This post goes into greater detail about the second period, which is worthwhile … because it was a brain-full.

***

Let’s just take a second to step back and rub our eyes in disbelief at this Washington Capitals – Pittsburgh Penguins game, particularly the just-passed second period.

Basically everything is happening.

Evgeni Malkin is now at 21 goals on the season as he generated a hat trick in the middle frame. That third goal will be highly – and understandably – contested thanks to possible goalie interference by Patric Hornqvist.

At his best, Hornqvist is in the thick of things, and that was certainly the case on Monday.

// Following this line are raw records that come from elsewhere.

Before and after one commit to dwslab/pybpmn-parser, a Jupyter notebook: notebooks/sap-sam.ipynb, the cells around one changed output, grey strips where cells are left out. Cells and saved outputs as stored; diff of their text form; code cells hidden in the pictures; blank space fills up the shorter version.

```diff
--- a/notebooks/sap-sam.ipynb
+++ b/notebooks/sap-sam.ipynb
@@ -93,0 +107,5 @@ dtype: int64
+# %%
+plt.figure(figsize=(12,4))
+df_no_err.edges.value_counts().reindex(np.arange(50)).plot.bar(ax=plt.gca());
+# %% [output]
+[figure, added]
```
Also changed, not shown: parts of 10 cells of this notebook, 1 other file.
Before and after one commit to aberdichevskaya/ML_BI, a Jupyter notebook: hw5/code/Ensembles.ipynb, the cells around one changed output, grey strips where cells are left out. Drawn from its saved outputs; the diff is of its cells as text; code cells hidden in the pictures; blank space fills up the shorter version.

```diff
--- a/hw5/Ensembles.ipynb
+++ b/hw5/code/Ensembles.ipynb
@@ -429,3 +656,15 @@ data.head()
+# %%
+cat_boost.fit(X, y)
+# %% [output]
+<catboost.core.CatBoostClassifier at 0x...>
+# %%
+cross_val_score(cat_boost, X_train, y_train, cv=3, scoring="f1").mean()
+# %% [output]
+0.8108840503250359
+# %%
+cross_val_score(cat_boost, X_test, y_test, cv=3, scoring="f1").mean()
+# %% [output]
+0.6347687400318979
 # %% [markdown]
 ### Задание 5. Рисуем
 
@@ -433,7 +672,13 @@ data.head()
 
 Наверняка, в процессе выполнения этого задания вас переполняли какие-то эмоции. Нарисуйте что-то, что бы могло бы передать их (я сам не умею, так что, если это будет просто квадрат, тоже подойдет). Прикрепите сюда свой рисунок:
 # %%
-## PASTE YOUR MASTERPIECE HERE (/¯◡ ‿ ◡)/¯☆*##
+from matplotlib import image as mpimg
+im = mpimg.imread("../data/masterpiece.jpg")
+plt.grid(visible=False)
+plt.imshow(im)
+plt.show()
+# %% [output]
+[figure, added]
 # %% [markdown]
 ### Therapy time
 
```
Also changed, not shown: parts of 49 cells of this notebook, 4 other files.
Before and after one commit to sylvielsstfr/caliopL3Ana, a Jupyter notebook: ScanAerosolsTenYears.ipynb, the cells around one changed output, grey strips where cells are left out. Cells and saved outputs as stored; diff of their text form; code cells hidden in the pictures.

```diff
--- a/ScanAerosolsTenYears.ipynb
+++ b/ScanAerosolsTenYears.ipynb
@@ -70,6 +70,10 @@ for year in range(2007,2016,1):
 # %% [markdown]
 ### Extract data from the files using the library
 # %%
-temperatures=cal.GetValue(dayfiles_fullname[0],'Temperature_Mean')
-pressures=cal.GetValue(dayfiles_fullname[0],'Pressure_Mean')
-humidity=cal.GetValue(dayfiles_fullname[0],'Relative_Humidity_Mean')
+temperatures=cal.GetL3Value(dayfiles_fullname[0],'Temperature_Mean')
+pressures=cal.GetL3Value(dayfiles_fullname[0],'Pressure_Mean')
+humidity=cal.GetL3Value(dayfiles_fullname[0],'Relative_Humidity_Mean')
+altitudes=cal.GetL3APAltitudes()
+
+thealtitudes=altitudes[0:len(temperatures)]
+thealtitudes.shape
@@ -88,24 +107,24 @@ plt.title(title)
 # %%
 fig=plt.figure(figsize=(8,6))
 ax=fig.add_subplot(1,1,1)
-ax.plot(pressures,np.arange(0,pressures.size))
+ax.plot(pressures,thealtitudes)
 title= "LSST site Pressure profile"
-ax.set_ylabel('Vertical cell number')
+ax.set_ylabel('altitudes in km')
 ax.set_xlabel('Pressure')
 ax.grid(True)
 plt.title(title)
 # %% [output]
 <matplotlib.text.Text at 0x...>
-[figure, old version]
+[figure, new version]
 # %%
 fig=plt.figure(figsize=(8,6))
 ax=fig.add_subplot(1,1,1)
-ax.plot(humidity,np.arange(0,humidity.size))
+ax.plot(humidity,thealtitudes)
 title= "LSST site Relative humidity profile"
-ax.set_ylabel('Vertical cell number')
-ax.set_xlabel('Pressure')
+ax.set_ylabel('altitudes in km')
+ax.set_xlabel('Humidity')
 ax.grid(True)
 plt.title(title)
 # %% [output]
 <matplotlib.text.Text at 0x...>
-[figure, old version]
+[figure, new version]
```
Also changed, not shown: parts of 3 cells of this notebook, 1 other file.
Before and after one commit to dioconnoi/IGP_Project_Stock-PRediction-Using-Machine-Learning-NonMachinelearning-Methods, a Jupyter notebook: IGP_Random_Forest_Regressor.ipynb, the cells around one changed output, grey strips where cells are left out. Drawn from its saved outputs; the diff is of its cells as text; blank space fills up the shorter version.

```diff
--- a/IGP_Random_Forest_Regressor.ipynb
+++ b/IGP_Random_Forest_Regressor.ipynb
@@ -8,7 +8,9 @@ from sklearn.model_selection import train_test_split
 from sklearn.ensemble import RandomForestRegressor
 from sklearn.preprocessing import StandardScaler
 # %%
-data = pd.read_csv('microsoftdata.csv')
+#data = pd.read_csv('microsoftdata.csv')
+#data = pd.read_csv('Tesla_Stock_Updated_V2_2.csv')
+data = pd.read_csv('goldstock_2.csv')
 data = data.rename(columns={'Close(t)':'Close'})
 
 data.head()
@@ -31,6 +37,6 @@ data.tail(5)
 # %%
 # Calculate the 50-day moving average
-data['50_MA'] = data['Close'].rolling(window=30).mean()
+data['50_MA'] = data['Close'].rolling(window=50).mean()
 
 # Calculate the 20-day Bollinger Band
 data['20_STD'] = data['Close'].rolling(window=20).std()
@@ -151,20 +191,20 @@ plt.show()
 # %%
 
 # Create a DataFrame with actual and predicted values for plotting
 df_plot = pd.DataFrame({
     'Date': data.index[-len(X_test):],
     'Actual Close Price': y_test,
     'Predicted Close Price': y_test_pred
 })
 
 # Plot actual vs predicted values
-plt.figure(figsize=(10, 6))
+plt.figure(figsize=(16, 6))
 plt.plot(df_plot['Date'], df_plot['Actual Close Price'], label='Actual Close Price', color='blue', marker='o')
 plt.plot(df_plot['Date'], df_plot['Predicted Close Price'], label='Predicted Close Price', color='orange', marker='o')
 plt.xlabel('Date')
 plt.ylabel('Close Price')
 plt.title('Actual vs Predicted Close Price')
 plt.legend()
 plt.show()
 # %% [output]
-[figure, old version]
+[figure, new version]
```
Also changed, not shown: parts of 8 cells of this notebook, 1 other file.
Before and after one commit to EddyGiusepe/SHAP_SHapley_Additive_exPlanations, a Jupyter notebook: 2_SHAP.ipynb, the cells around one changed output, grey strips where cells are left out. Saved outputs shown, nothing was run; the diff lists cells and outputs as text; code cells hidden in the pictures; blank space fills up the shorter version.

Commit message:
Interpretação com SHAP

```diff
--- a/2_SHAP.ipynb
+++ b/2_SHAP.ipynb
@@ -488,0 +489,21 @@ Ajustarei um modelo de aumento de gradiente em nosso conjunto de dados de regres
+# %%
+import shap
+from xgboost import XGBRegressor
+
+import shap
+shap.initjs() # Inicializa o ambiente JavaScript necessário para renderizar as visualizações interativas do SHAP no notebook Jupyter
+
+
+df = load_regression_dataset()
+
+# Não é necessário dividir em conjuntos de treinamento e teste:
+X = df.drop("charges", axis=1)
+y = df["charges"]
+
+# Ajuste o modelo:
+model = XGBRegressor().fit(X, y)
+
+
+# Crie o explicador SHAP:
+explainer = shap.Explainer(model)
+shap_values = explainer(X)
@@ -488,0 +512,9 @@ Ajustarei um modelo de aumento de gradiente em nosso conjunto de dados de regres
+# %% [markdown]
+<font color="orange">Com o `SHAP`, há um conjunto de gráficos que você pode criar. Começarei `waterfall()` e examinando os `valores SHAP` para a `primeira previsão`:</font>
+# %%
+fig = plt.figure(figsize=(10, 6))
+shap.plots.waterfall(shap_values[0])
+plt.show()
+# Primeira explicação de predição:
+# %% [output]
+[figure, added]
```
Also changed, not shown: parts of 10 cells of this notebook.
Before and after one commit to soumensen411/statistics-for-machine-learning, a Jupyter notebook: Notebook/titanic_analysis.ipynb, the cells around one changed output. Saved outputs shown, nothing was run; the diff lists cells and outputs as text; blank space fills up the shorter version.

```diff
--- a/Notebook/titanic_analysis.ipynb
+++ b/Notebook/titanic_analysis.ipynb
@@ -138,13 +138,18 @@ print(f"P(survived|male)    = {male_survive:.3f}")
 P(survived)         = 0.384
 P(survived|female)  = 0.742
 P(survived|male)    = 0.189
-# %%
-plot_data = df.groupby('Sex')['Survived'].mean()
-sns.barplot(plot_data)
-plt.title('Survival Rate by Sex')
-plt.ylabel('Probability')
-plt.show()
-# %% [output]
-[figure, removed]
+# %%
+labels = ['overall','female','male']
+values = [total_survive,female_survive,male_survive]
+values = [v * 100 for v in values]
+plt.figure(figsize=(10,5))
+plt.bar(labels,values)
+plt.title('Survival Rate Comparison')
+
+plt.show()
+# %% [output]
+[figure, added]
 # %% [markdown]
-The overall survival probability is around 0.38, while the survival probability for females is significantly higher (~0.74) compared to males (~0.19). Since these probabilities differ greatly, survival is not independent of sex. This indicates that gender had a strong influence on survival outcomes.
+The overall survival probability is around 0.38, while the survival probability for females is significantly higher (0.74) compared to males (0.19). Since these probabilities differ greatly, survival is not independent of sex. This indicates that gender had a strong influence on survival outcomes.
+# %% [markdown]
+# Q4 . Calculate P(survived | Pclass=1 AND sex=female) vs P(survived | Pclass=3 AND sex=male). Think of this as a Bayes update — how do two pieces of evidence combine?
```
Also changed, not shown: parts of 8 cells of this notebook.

Granted, this hit on T.J. Oshie was questionable:

Braden Holtby was chased from the Capitals net after the Penguins reeled off five goals in 8:09, which you can view here:

The Capitals brought a 2-0 lead into the second period and fattened it to 3-0. After that, the Penguins built a 5-3 lead with the flurry from above.

Brett Connolly made it 5-4 just 30 seconds after Malkin’s second goal, while Lars Eller tied it up at 5-5 about two minutes later.

That tie lasted … less than 30 seconds, as Malkin’s third tally made it 6-5 for the Penguins.

There’s a bunch of other stuff that happened, too, probably.

/catches breath

You can watch the rest of the game on NBCSN, online or via the NBC Sports App. Here’s the livestream link.